STRATEGY FOR DOGLEGS
About to turn a corner? First, give that dogleg some thought
You say you can drive it 300 yards, but the last time you did it the hole was downhill, downwind and the ball caromed off the cartpath. You say you shoot in the low 80s, but you haven’t carded an 85 or better without two mulligans and a few generous gimme putts in about four years. When the question about what tees to play is asked, you’re already walking back to the blues or blacks. See where this is going? When it comes to this game, many golfers aren’t exactly honest about their current abilities—especially when assessing their next shot.

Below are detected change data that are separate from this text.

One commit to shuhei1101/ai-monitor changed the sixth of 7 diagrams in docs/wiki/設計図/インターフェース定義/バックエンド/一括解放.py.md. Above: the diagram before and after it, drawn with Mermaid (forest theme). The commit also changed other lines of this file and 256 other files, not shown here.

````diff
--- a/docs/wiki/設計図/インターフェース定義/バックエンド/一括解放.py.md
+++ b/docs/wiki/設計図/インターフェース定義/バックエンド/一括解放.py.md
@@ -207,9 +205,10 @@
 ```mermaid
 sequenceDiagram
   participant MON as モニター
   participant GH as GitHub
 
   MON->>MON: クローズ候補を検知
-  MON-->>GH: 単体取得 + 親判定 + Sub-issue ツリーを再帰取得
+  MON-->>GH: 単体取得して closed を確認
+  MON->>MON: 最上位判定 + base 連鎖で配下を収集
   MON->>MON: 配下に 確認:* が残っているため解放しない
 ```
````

A common mental block is how best to play a dogleg hole with real trouble on either side of the fairway, says instructor Sean Foley.

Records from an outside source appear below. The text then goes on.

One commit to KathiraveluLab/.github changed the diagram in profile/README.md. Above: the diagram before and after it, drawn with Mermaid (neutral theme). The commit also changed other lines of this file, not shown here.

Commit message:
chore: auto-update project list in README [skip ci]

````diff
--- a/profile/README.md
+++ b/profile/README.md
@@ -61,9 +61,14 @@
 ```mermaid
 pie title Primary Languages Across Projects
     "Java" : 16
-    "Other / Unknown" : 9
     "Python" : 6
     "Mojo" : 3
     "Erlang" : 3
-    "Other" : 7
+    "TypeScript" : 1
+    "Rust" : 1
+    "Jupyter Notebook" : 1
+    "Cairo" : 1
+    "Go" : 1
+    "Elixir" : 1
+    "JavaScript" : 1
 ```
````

“The ball tails off to the right for most of the golfers I see, so does it make any sense for them to stand on the tee box of a dogleg-left hole and try to curve their drive in that direction? No, but a lot of times they still try,” says Foley, a Golf Digest 50 Best Teacher. “What they should be doing is thinking of how to play the hole to the best of their abilities. In many cases, that means taking a shorter club, one that doesn’t peel off to the right as much, and just getting something out in the fairway.

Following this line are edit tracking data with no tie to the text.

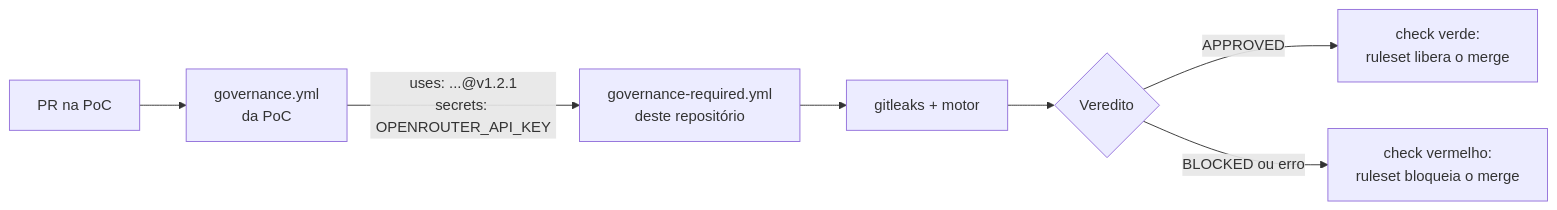
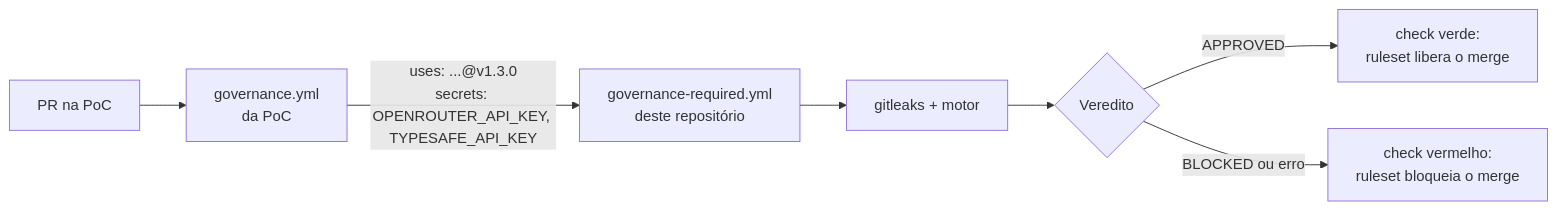
Before and after one commit to robertosrjr/governance-policies: the diagram in README.md, drawn with Mermaid. The commit also changed other lines of this file and 30 other files, not shown here.

````diff
--- a/README.md
+++ b/README.md
@@ -90,9 +90,9 @@
 ```mermaid
 flowchart LR
     A[PR na PoC] --> B[governance.yml<br/>da PoC]
-    B -- "uses: ...@v1.2.1<br/>secrets: OPENROUTER_API_KEY" --> C[governance-required.yml<br/>deste repositório]
+    B -- "uses: ...@v1.3.0<br/>secrets: OPENROUTER_API_KEY, TYPESAFE_API_KEY" --> C[governance-required.yml<br/>deste repositório]
     C --> D[gitleaks + motor]
     D --> E{Veredito}
     E -- APPROVED --> F[check verde:<br/>ruleset libera o merge]
     E -- BLOCKED ou erro --> G[check vermelho:<br/>ruleset bloqueia o merge]
 ```
````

“The reality is, sometimes the best you can do is give yourself a chance at a one-putt par. You have to accept that your game isn’t designed for certain holes, so your planning should change from How do I get home in regulation? to How do I avoid making double bogey?“
That’s good advice, says sport psychologist Bob Rotella. Too often a visually intimidating hole, one that looks like it necessitates a specific type of drive, can cause golfers to divert from their strengths. Bad move.
“Mentally, you’ve got to stick with your game. Don’t let the shape of a hole solely dictate your strategy,” he says. “I wouldn’t try to hit a shot I didn’t know or usually play. If a driver doesn’t fit the hole, hit a 3-wood. If a 3-wood doesn’t fit, hit a hybrid, and so on. Do whatever it takes to put the ball in play. But be clear and commit to whatever shot you decide.”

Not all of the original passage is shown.